Difference listings:
□ □ □ □ □ □ □
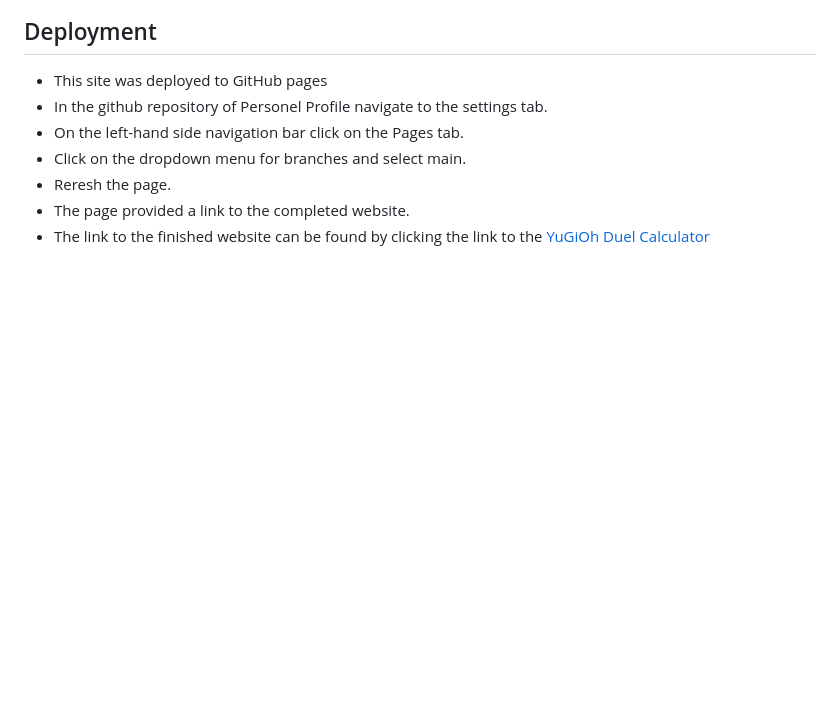
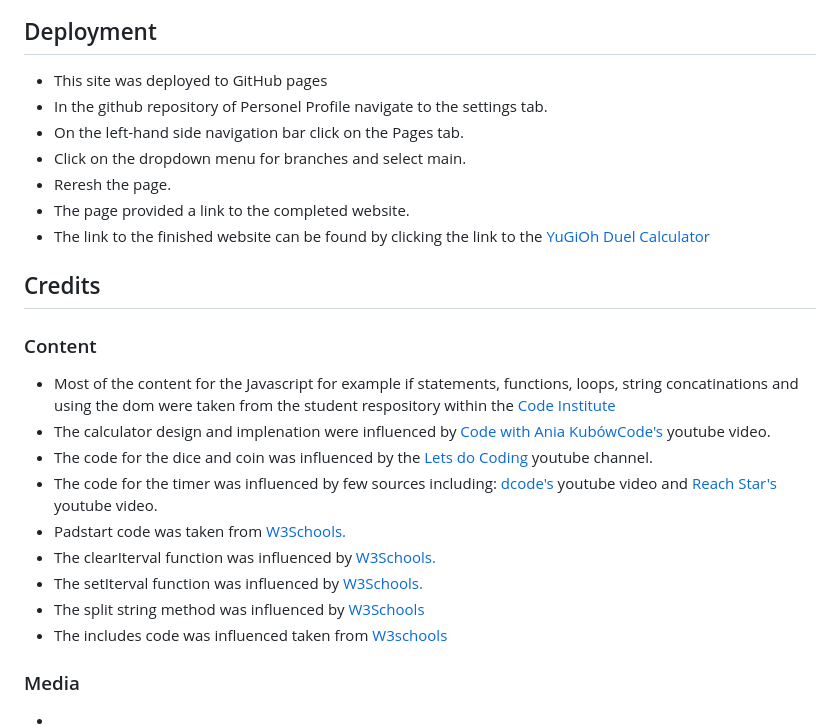
Before and after one commit to DiarmuidSheeran/yugioh-calculator, a Markdown page: README.md, the part around the change. Drawn GitHub-style; blank space fills up the shorter version.

Commit message:
add credits section to readme

```diff
--- a/README.md
+++ b/README.md
@@ -181,3 +181,18 @@ The website also has other features for the users such as a timer to keep track
 * Reresh the page.
 * The page provided a link to the completed website.
 * The link to the finished website can be found by clicking the link to the [YuGiOh Duel Calculator](https://diarmuidsheeran.github.io/yugioh-calculator/)
+
+## Credits
+### Content
+* Most of the content for the Javascript for example if statements, functions, loops, string concatinations and using the dom were taken from the student respository within the [Code Institute](https://codeinstitute.net/ie/)
+* The calculator design and implenation were influenced by [Code with Ania KubówCode's](https://www.youtube.com/watch?v=8IxIyI3JomE) youtube video.
+* The code for the dice and coin was influenced by the [Lets do Coding](https://www.youtube.com/watch?v=Z22B9ZjcIC4) youtube channel.
+* The code for the timer was influenced by few sources including: [dcode's](https://www.youtube.com/watch?v=PIiMSMz7KzM) youtube video and [Reach Star's](https://www.youtube.com/watch?v=4piMZDO5IOI) youtube video.
+* Padstart code was taken from [W3Schools.](https://www.w3schools.com/jsref/jsref_string_padstart.asp)
+* The clearIterval function was influenced by [W3Schools.](https://www.w3schools.com/jsref/met_win_clearinterval.asp)
+* The setIterval function was influenced by [W3Schools.](https://www.w3schools.com/jsref/met_win_setinterval.asp)
+* The split string method was influenced by [W3Schools](https://www.w3schools.com/jsref/jsref_split.asp)
+* The includes code was influenced taken from [W3schools](https://www.w3schools.com/jsref/jsref_includes.asp)
+
+### Media
+*
```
□ □ □ □ □ □ □
Work order => Return only the number of lines in the entries above that contain the word "calculator".

The completed task => 3